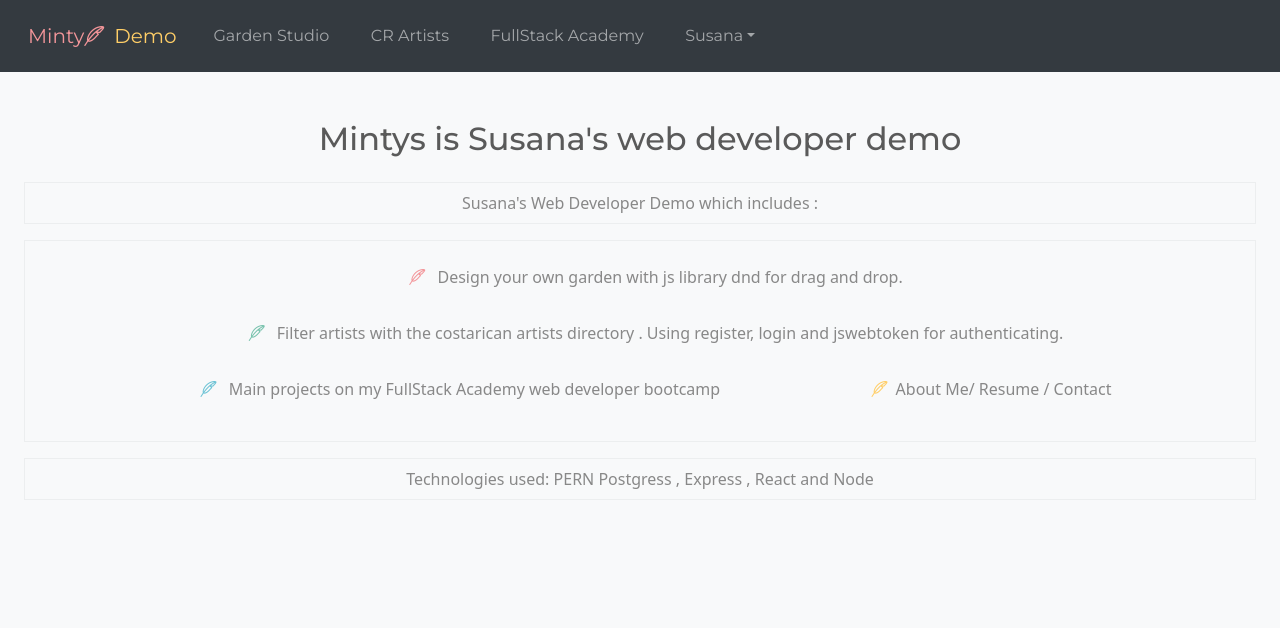
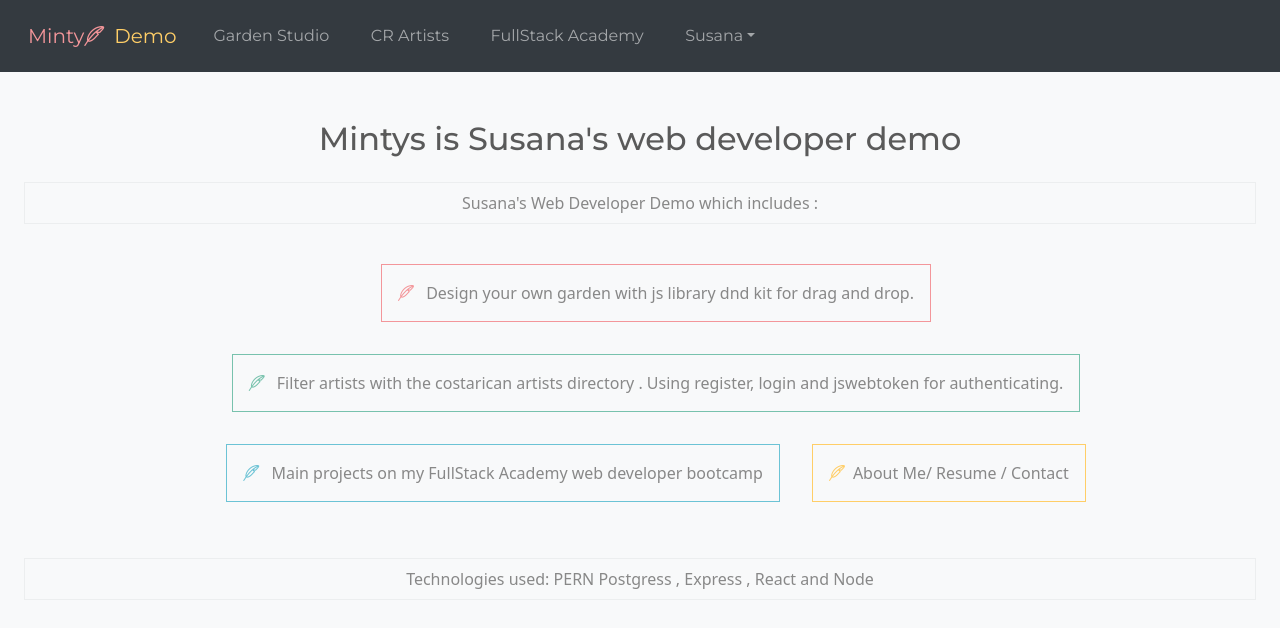
Before and after one commit to SukianCR/Minty, a React (Vite) app: page / in a window 1280 px wide. Shown: the top 628 px of the page. Built offline with nearby package versions, Linux system fonts and the light colour scheme.

Commit message:
level 1 landing page

```diff
--- a/src/components/home/Home.jsx
+++ b/src/components/home/Home.jsx
@@ -12,31 +12,33 @@ export default function Home() {
       <div className="p-2 bg-light border">
         Susana's Web Developer Demo which includes :
       </div>
-      <div className="p-2 bg-light border ">
+
+      <div className="p-2 bg-light  ">
         <ul className="home">
-          <li>
+          <li className="border border-secondary ">
             {" "}
-            <i className="bi bi-feather pr-05 text-secondary"></i> Design your
-            own garden with js library dnd for drag and drop.
+            <i className="bi bi-feather  text-secondary pr-05 "></i> Design your
+            own garden with js library dnd kit for drag and drop.
           </li>
-          <li>
+          <li className="border border-primary ">
             {" "}
             <i className="bi bi-feather pr-05 text-primary"></i> Filter artists
             with the costarican artists directory . Using register, login and
             jswebtoken for authenticating.{" "}
           </li>
-          <li>
+          <li className="border border-info ">
             {" "}
             <i className="bi bi-feather pr-05 text-info"></i> Main projects on
             my FullStack Academy web developer bootcamp{" "}
           </li>
-          <li>
+          <li className="border border-warning ">
             {" "}
             <i className="bi bi-feather pr-05 text-warning "></i>About Me/
             Resume / Contact
           </li>
         </ul>
       </div>
+
       <div className="p-2 bg-light border ">
         Technologies used: PERN Postgress , Express , React and Node
       </div>
--- a/src/index.css
+++ b/src/index.css
@@ -125,12 +125,13 @@
   flex-direction: row;
   /* flex-wrap: nowrap | wrap | wrap-reverse; */
   flex-wrap: wrap;
-  justify-content: space-evenly;
-  align-items: center;
+  justify-content: center;
+  /* align-items: center; */
 }
 
 .home > li {
   padding: 1em;
+  margin: 1em;
   list-style: none;
 }
 .drop_position {
```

━━━━

◆ AIM OF THE EXERCISE
Your answer must be a verbatim copy of the entries above, with no images included.

◆ WRITTEN RESPONSE
Before and after one commit to SukianCR/Minty, a React (Vite) app: page / in a window 1280 px wide. Shown: the top 628 px of the page. Built offline with nearby package versions, Linux system fonts and the light colour scheme.

Commit message:
level 1 landing page

```diff
--- a/src/components/home/Home.jsx
+++ b/src/components/home/Home.jsx
@@ -12,31 +12,33 @@ export default function Home() {
       <div className="p-2 bg-light border">
         Susana's Web Developer Demo which includes :
       </div>
-      <div className="p-2 bg-light border ">
+
+      <div className="p-2 bg-light  ">
         <ul className="home">
-          <li>
+          <li className="border border-secondary ">
             {" "}
-            <i className="bi bi-feather pr-05 text-secondary"></i> Design your
-            own garden with js library dnd for drag and drop.
+            <i className="bi bi-feather  text-secondary pr-05 "></i> Design your
+            own garden with js library dnd kit for drag and drop.
           </li>
-          <li>
+          <li className="border border-primary ">
             {" "}
             <i className="bi bi-feather pr-05 text-primary"></i> Filter artists
             with the costarican artists directory . Using register, login and
             jswebtoken for authenticating.{" "}
           </li>
-          <li>
+          <li className="border border-info ">
             {" "}
             <i className="bi bi-feather pr-05 text-info"></i> Main projects on
             my FullStack Academy web developer bootcamp{" "}
           </li>
-          <li>
+          <li className="border border-warning ">
             {" "}
             <i className="bi bi-feather pr-05 text-warning "></i>About Me/
             Resume / Contact
           </li>
         </ul>
       </div>
+
       <div className="p-2 bg-light border ">
         Technologies used: PERN Postgress , Express , React and Node
       </div>
--- a/src/index.css
+++ b/src/index.css
@@ -125,12 +125,13 @@
   flex-direction: row;
   /* flex-wrap: nowrap | wrap | wrap-reverse; */
   flex-wrap: wrap;
-  justify-content: space-evenly;
-  align-items: center;
+  justify-content: center;
+  /* align-items: center; */
 }
 
 .home > li {
   padding: 1em;
+  margin: 1em;
   list-style: none;
 }
 .drop_position {
```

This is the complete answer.